Cyberattacks could target multiple sectors of US critical infrastructure during a future crisis, such as US water systems, pipelines or rail and aviation systems, in addition to telecommunications. Moreover, because civilian areas use some of the same systems as US bases, the impact of cyberattacks would not be confined to US bases.
A satellite image of Taiwan’s capital Taipei. China could seek to disrupt US bases in the Asia-Pacific region should Beijing seek to militarily seize what it considers part of its territory. Credit: NASA
This may be a deliberate effect if China believes that the US public would focus more on crippled infrastructure at home than a crisis overseas in the event it activated its malware in US critical infrastructure ahead of an attack on Taiwan. China monitors global cyberspace heavily, allowing it to build up a detailed picture of both US infrastructure and public sentiments there.
Zhou said: “The Ministry of State Security can monitor a lot of what is going on [online]… With drones and the Internet of Things there is now the capability to monitor what is happening all over the world, and what is clear is that anything made by a Chinese company is vulnerable to the CCP control and to information gathering from China. They are selling this type of equipment [smart devices] all over the world. As a result, they have access to the data [collected].
“For example, [with the apps] WeChat and TikTok and all this software [made in China], you can imagine the data collected is quite a lot. There’s no way you can avoid revealing all this information to the Chinese Government if they want [it]. The companies are [legally] bound to do so. And people using these apps are becoming unwitting agents of information gathering [for China], even if you are just taking pictures as a tourist for example.”

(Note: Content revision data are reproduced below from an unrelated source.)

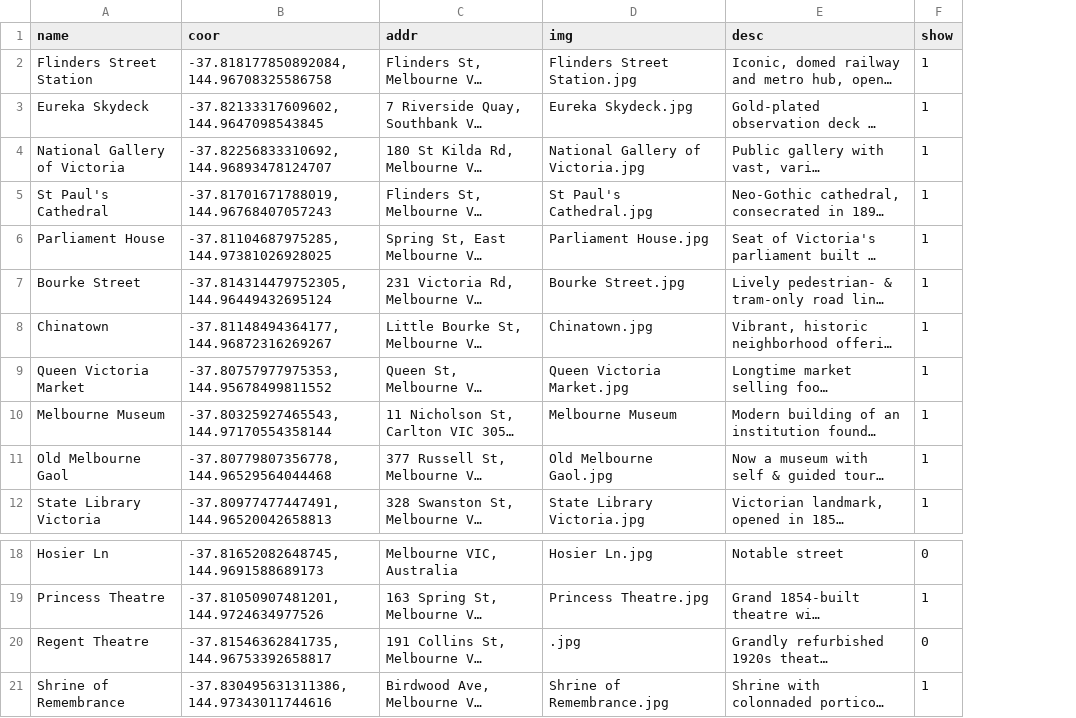
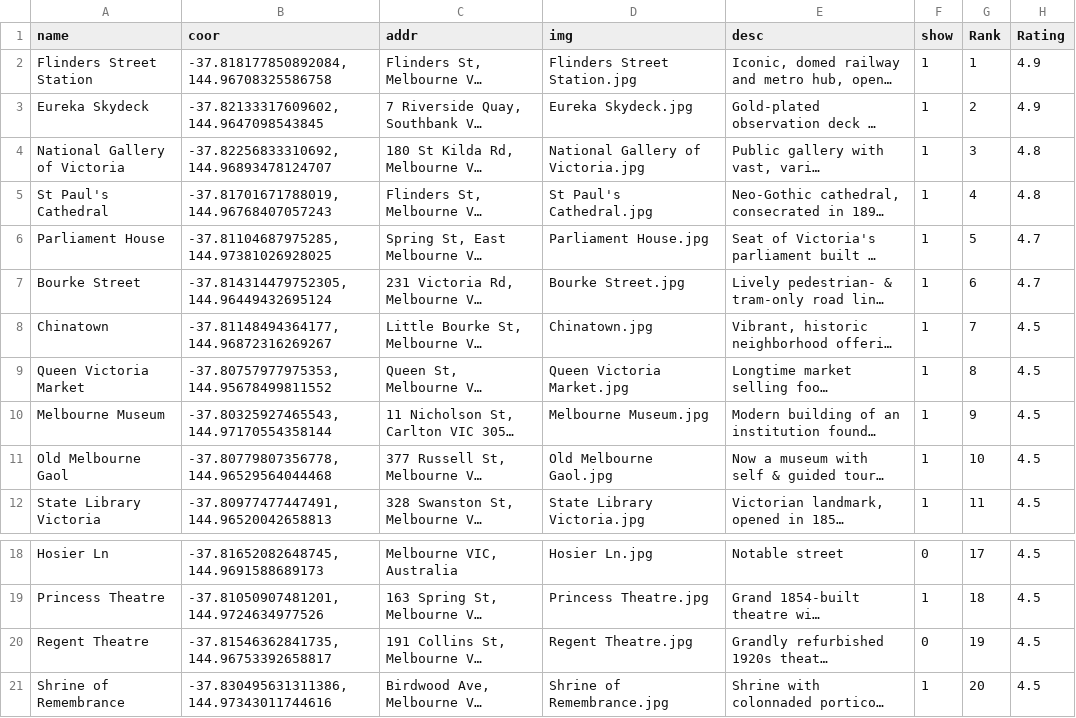
Before and after one commit to Stevey0714/GEOM90007Project, a CSV file: data/data_landmarks.csv, drawn as a sheet; only a part is shown, gaps mark what is left out; long unchanged cells end in …; the diff names each change by its address in the sheet, - before the commit and + after, or states it on an @@ line.

Commit message:
add landmark images.

```diff
--- a/data/data_landmarks.csv
+++ b/data/data_landmarks.csv
+column G (Rank), rows 2-12: 1 | 2 | 3 | 4 | 5 | 6 | 7 | 8 | 9 | 10 | 11; rows 18-21: 17 | 18 | 19 | 20
+column H (Rating), rows 2-12: 4.9 | 4.9 | 4.8 | 4.8 | 4.7 | 4.7 | 4.5 | 4.5 | 4.5 | 4.5 | 4.5; rows 18-21: all 4.5
-D10 (img): Melbourne Museum
+D10 (img): Melbourne Museum.jpg
-D20 (img): .jpg
+D20 (img): Regent Theatre.jpg
```
Also changed, not shown: 3 other files.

Beijing denies, but what is the cyber threat?
Beijing has responded angrily to the claims by Microsoft, US intelligence officials and other international cybersecurity actors about the alleged activities of both Volt Typhoon and Storm-0558. Regarding Storm-0558’s alleged breach of senior US officials’ email systems, Chinese Foreign Ministry spokesperson Wang Wenbin said on 12 July that China had noted reports from the White House National Security Council regarding alleged Chinese responsibility for the security breach of Microsoft’s services which compromised the US State and Commerce department’s emails.
However, Chinese officials frequently cite instances of US cyberattacks or hacking while ignoring questions about their own country’s activities or denying them outright, and Wang followed this line when responding to questions about Beijing’s recent cyberoperations.
He told the assembled journalists: “I would like to say that in the past, it was usually the world’s number one hacking group—the US National Security Agency, which also serves as the US Cyber Force Command, that released such kind of disinformation. This time, it was the US National Security Council that made a public statement. Whatever agency spoke, it does not change the fact that the US is the world’s biggest hacking empire and global cyber thief.
“Since last year, cyber security institutions from China and elsewhere in the world have issued reports to reveal US Government’s cyber-attacks against China over the years, but the US has yet to make a response. It is high time that the US explained its cyber-attack activities and stopped spreading disinformation to deflect public attention.”
In turn, Zhou believes the cyberthreat from China is higher than most ordinary people currently realise. “The CCP can bring disaster to anyone in the world with the click of a finger, that’s really what’s happening now. This has never happened before in the past, that there has been so much power connected to one regime which has no regard for human dignity or human lives.”